Vessels sailing in U.S. waters will be required to adhere with United States Coast Guard (USCG) ballast water discharge standards and the United States Environmental Protection Agency (USEPA) Vessel General Permit (VGP), in addition to State ballast water regulations.

Compliance Timelines Associated With USCG Regulations

New vessels All On or after December 1, 2013 On delivery
Existing vessels < 1500 m3 Before December 1, 2013 First scheduled drydocking after January 1, 2016
1500 - 5000 m3 Before December 1, 2013 First scheduled drydocking after January 1, 2014
> 5000 m3 Before December 1, 2013 First scheduled drydocking after January 1, 2016

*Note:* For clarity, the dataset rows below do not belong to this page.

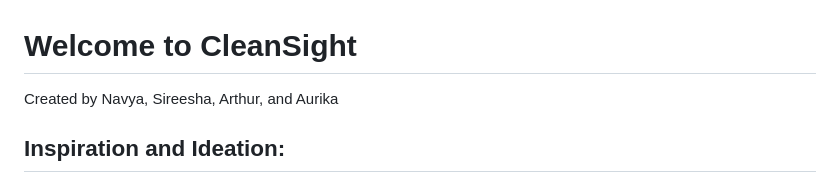
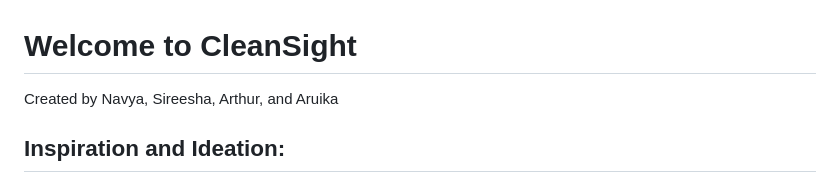
Before and after one commit to awang728/hospitalCleaning, a Markdown page: README.md, the part around the change. Drawn GitHub-style.

```diff
--- a/README.md
+++ b/README.md
@@ -1,5 +1,5 @@
 # Welcome to CleanSight
-Created by Navya, Sireesha, Arthur, and Aurika
+Created by Navya, Sireesha, Arthur, and Aruika
 
 ## Inspiration and Ideation:
 Hospitals are meant to aid recovery and the healing process, but preventable infections can still occur due to gaps in sanitation compliance. A single missed surface in a patient room can allow pathogens to spread, putting vulnerable patients at serious risk.
```
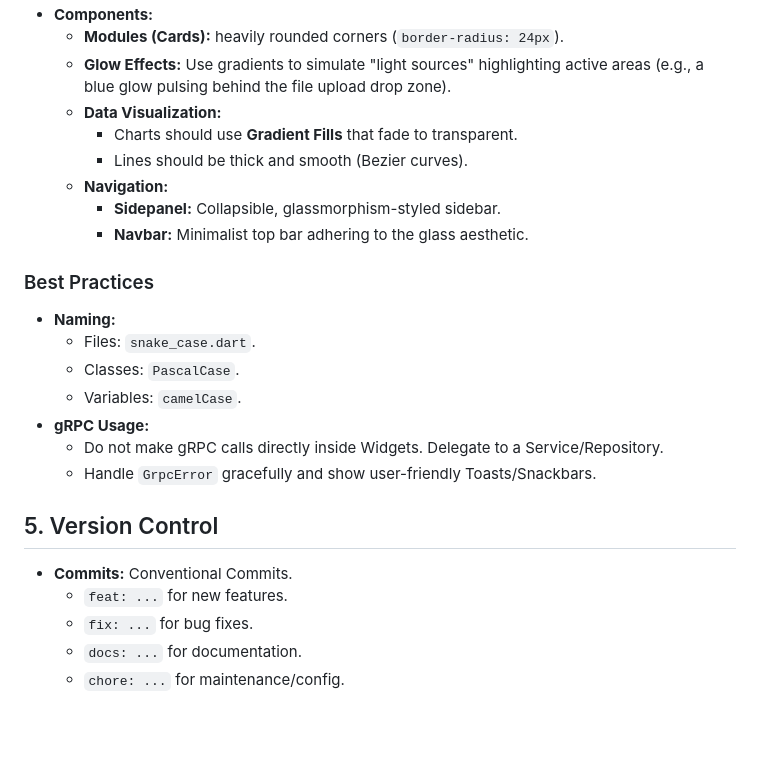
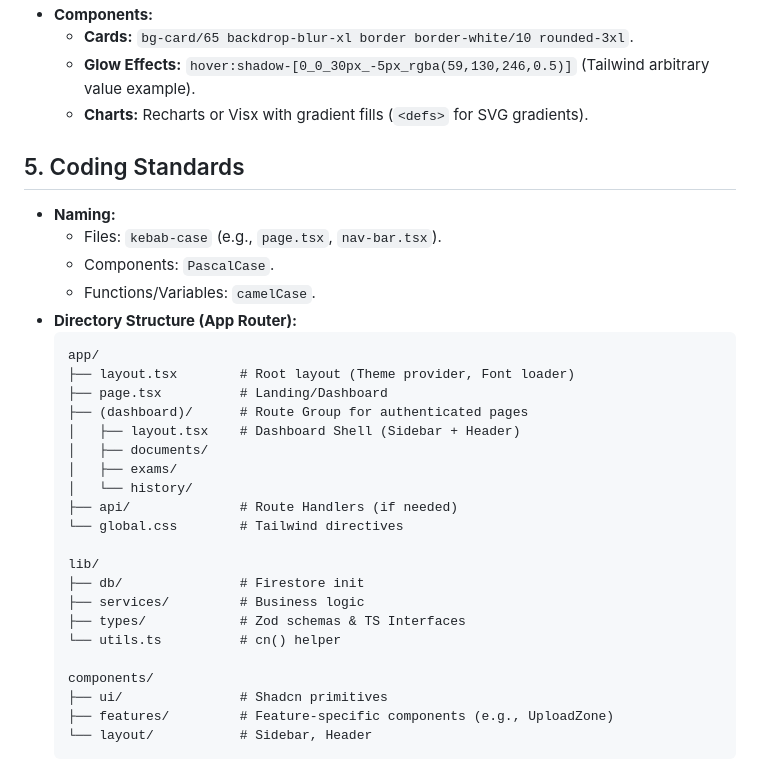
Before and after one commit to sahays/superexam, a Markdown page: docs/design_spec.md, the part around one of its changes. Drawn GitHub-style; blank space fills up the shorter version.

````diff
--- a/docs/design_spec.md
+++ b/docs/design_spec.md
@@ -128,25 +98,34 @@ The frontend will be designed as a **SaaS-style Admin Dashboard**, prioritizing
 - **Components:**
-  - **Modules (Cards):** heavily rounded corners (`border-radius: 24px`).
-  - **Glow Effects:** Use gradients to simulate "light sources" highlighting active areas (e.g., a blue glow pulsing behind the file upload drop zone).
-  - **Data Visualization:**
-    - Charts should use **Gradient Fills** that fade to transparent.
-    - Lines should be thick and smooth (Bezier curves).
-  - **Navigation:**
-    - **Sidepanel:** Collapsible, glassmorphism-styled sidebar.
-    - **Navbar:** Minimalist top bar adhering to the glass aesthetic.
+  - **Cards:** `bg-card/65 backdrop-blur-xl border border-white/10 rounded-3xl`.
+  - **Glow Effects:** `hover:shadow-[0_0_30px_-5px_rgba(59,130,246,0.5)]` (Tailwind arbitrary value example).
+  - **Charts:** Recharts or Visx with gradient fills (`<defs>` for SVG gradients).
 
-### Best Practices
+## 5. Coding Standards
 - **Naming:**
-    - Files: `snake_case.dart`.
-    - Classes: `PascalCase`.
-    - Variables: `camelCase`.
-- **gRPC Usage:**
-    - Do not make gRPC calls directly inside Widgets. Delegate to a Service/Repository.
-    - Handle `GrpcError` gracefully and show user-friendly Toasts/Snackbars.
+    - Files: `kebab-case` (e.g., `page.tsx`, `nav-bar.tsx`).
+    - Components: `PascalCase`.
+    - Functions/Variables: `camelCase`.
+- **Directory Structure (App Router):**
+    ```text
+    app/
+    ├── layout.tsx        # Root layout (Theme provider, Font loader)
+    ├── page.tsx          # Landing/Dashboard
+    ├── (dashboard)/      # Route Group for authenticated pages
+    │   ├── layout.tsx    # Dashboard Shell (Sidebar + Header)
+    │   ├── documents/
+    │   ├── exams/
+    │   └── history/
+    ├── api/              # Route Handlers (if needed)
+    └── global.css        # Tailwind directives
 
-## 5. Version Control
-- **Commits:** Conventional Commits.
-    - `feat: ...` for new features.
-    - `fix: ...` for bug fixes.
-    - `docs: ...` for documentation.
-    - `chore: ...` for maintenance/config.
+    lib/
+    ├── db/               # Firestore init
+    ├── services/         # Business logic
+    ├── types/            # Zod schemas & TS Interfaces
+    └── utils.ts          # cn() helper
+
+    components/
+    ├── ui/               # Shadcn primitives
+    ├── features/         # Feature-specific components (e.g., UploadZone)
+    └── layout/           # Sidebar, Header
+    ```
````
Also changed, not shown: other parts of docs/design_spec.md (+72 -102 lines), GEMINI.md (added, +66 -0 lines), docs/project_plan.md (+1 -1 lines).
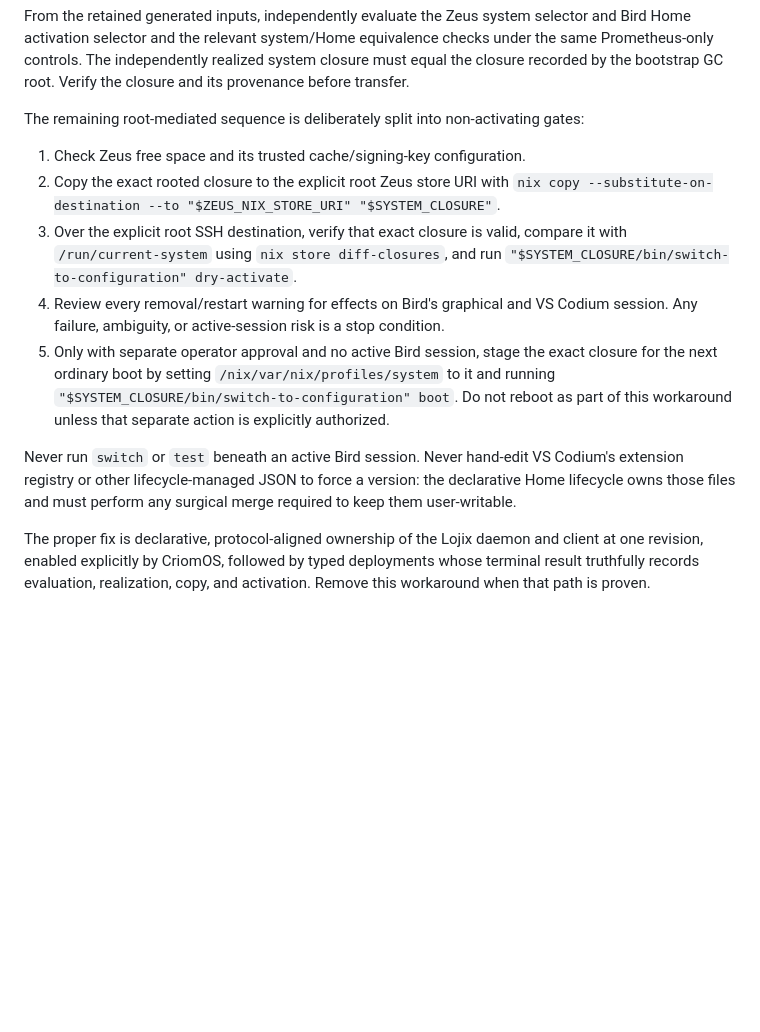
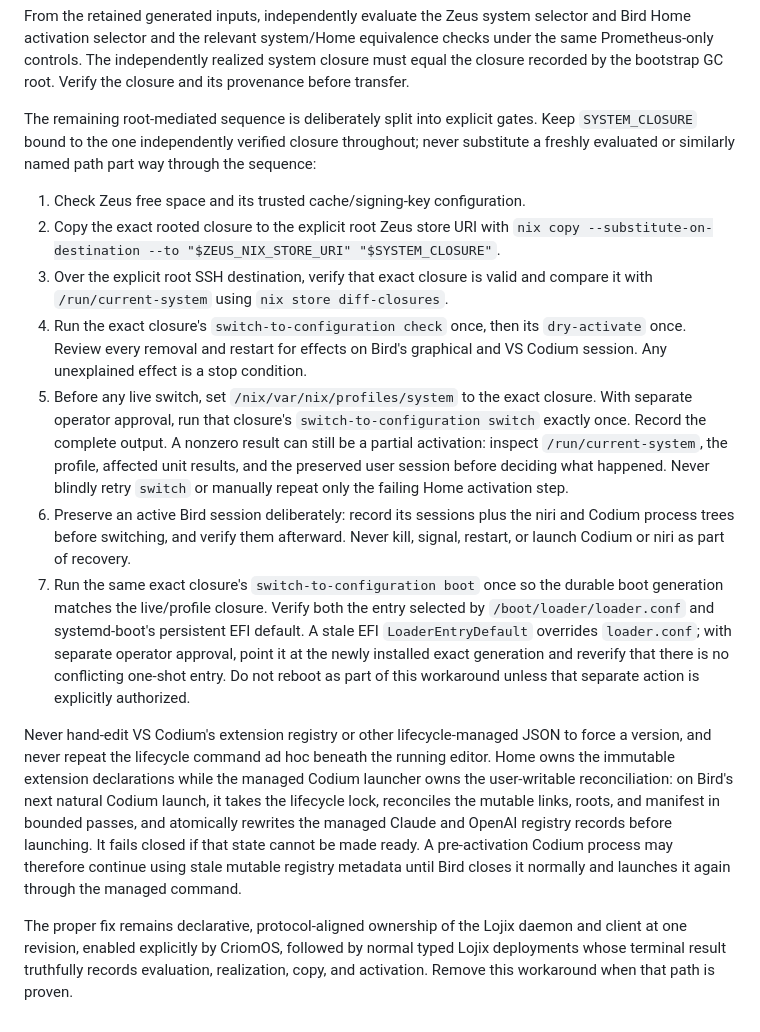
Before and after one commit to LiGoldragon/CriomOS, a Markdown page: NON_IDEAL_AGENTS.md, the part around the change. Drawn GitHub-style; blank space fills up the shorter version.

Commit message:
CriomOS: record witnessed Zeus activation recovery

```diff
--- a/NON_IDEAL_AGENTS.md
+++ b/NON_IDEAL_AGENTS.md
@@ -51,30 +51,51 @@ equivalence checks under the same Prometheus-only controls. The independently
 realized system closure must equal the closure recorded by the bootstrap GC
 root. Verify the closure and its provenance before transfer.
 
-The remaining root-mediated sequence is deliberately split into
-non-activating gates:
+The remaining root-mediated sequence is deliberately split into explicit
+gates. Keep `SYSTEM_CLOSURE` bound to the one independently verified closure
+throughout; never substitute a freshly evaluated or similarly named path part
+way through the sequence:
 
 1. Check Zeus free space and its trusted cache/signing-key configuration.
 2. Copy the exact rooted closure to the explicit root Zeus store URI with
    `nix copy --substitute-on-destination --to "$ZEUS_NIX_STORE_URI" "$SYSTEM_CLOSURE"`.
-3. Over the explicit root SSH destination, verify that exact closure is valid,
-   compare it with `/run/current-system` using `nix store diff-closures`, and
-   run `"$SYSTEM_CLOSURE/bin/switch-to-configuration" dry-activate`.
-4. Review every removal/restart warning for effects on Bird's graphical and
-   VS Codium session. Any failure, ambiguity, or active-session risk is a stop
-   condition.
-5. Only with separate operator approval and no active Bird session, stage the
-   exact closure for the next ordinary boot by setting
-   `/nix/var/nix/profiles/system` to it and running
-   `"$SYSTEM_CLOSURE/bin/switch-to-configuration" boot`. Do not reboot as part
-   of this workaround unless that separate action is explicitly authorized.
+3. Over the explicit root SSH destination, verify that exact closure is valid
+   and compare it with `/run/current-system` using `nix store diff-closures`.
+4. Run the exact closure's `switch-to-configuration check` once, then its
+   `dry-activate` once. Review every removal and restart for effects on Bird's
+   graphical and VS Codium session. Any unexplained effect is a stop condition.
+5. Before any live switch, set `/nix/var/nix/profiles/system` to the exact
+   closure. With separate operator approval, run that closure's
+   `switch-to-configuration switch` exactly once. Record the complete output.
+   A nonzero result can still be a partial activation: inspect
+   `/run/current-system`, the profile, affected unit results, and the preserved
+   user session before deciding what happened. Never blindly retry `switch` or
+   manually repeat only the failing Home activation step.
+6. Preserve an active Bird session deliberately: record its sessions plus the
+   niri and Codium process trees before switching, and verify them afterward.
+   Never kill, signal, restart, or launch Codium or niri as part of recovery.
+7. Run the same exact closure's `switch-to-configuration boot` once so the
+   durable boot generation matches the live/profile closure. Verify both the
+   entry selected by `/boot/loader/loader.conf` and systemd-boot's persistent
+   EFI default. A stale EFI `LoaderEntryDefault` overrides `loader.conf`; with
+   separate operator approval, point it at the newly installed exact generation
+   and reverify that there is no conflicting one-shot entry. Do not reboot as
+   part of this workaround unless that separate action is explicitly
+   authorized.
 
-Never run `switch` or `test` beneath an active Bird session. Never hand-edit
-VS Codium's extension registry or other lifecycle-managed JSON to force a
-version: the declarative Home lifecycle owns those files and must perform any
-surgical merge required to keep them user-writable.
+Never hand-edit VS Codium's extension registry or other lifecycle-managed JSON
+to force a version, and never repeat the lifecycle command ad hoc beneath the
+running editor. Home owns the immutable extension declarations while the
+managed Codium launcher owns the user-writable reconciliation: on Bird's next
+natural Codium launch, it takes the lifecycle lock, reconciles the mutable
+links, roots, and manifest in bounded passes, and atomically rewrites the
+managed Claude and OpenAI registry records before launching. It fails closed
+if that state cannot be made ready. A pre-activation Codium process may
+therefore continue using stale mutable registry metadata until Bird closes it
+normally and launches it again through the managed command.
 
-The proper fix is declarative, protocol-aligned ownership of the Lojix daemon
-and client at one revision, enabled explicitly by CriomOS, followed by typed
-deployments whose terminal result truthfully records evaluation, realization,
-copy, and activation. Remove this workaround when that path is proven.
+The proper fix remains declarative, protocol-aligned ownership of the Lojix
+daemon and client at one revision, enabled explicitly by CriomOS, followed by
+normal typed Lojix deployments whose terminal result truthfully records
+evaluation, realization, copy, and activation. Remove this workaround when
+that path is proven.
```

Five Important Details to Remember

  1. The USCG’s final rule establishes a ballast water discharge standard which is the same as that adopted by the IMO in 2004. In addition, the USEPA 2013 Vessel General Permit has adopted numeric limitations within the permit that also align with the USCG rule.
  2. The final rule will affect all vessels – U.S. and foreign – that operate in U.S. waters, are bound for ports or places in the U.S., and are equipped with ballast tanks. These vessels are required to install and operate a USCG Type Approved treatment system before discharging into U.S. waters.
  3. The USCG Type Approval process is more stringent and rigorous than the IMO process. As a result, many existing IMO Type Approved systems may not meet USCG requirements, and will require retesting or redesign.
  4. The USCG has created an Alternative Management System (AMS) process whereby foreign Type Approved systems may be used on a vessel for up to five years after the vessel is required to comply with U.S. ballast water discharge standards.
  5. The AMS determination is intended to be an interim measure to allow the treatment system manufacturer sufficient time to obtain USCG Type Approval. After the 5-year period, the vessel owner must ensure that the system they have on board is USCG Type Approved. AMS determination provides no guarantee to the owner that the system will meet USCG Type Approval requirements.

Our Goal Is To Obtain USCG Type Approval

The Trojan Marinex product suite obtained IMO Type Approval from Det Norske Veritas (DNV) on behalf of the Norwegian Maritime Directorate in March 2014. Then, in August 2014, it was issued Alternate Management System (AMS) acceptance by the United States Coast Guard (USCG).

Based on the belief that USCG Type Approval will become the global standard in ballast water treatment certifications, we have utilized a number of tactics that will enable us to obtain it. In early 2015, a formal application for USCG Type Approval was submitted – this was the first application in the industry.

Testing completed at USCG-approved facilities Most of the existing IMO Type Approved systems (> 40) have not been tested in USCG-approved land- and ship-based test facilities. Most of these suppliers will be required to retest with an approved facility in order for this data to be accepted by USCG.
Tested under poor water quality conditions Many existing IMO Type Approved systems have been tested in higher clarity water (high UV transmittance). It is expected that these systems will not be able to treat lower clarity waters than to what they have been tested to under USCG regulations. The UV transmission value will be noted on the Type Approval certificate, significantly limiting the applicability of the system in poorer water qualities.
Tested under high flow conditions Many existing IMO Type Approved systems have been tested at relatively low flows (< 250 m3/h). However, certificates have been issued for very high flow rates, sometimes in excess of 3000 m3/h.
Tested in fresh water, brackish water and marine water Salinity in ports and harbors around the world vary, therefore it is necessary that systems be tested in all salinities, including fresh water. System suppliers that test in only two salinities may obtain USCG Type Approval, however, similar to issued AMS certificates, these systems will only be permitted to operate in water salinities that were tested and approved. If a system has not been tested in fresh water, it will not be permitted to ballast in fresh water.

As the IMO has reaffirmed its definition of “viable” allowing for the continued use of reproductive methods, the objective scientific evidence and international support for the MPN method has become increasingly apparent and as such we anticipate that the USCG will, with appropriate guidance from U.S. Congress, also soon apply standards and test protocols that facilitate Type Approval of eco-friendly UV-based ballast water treatment systems.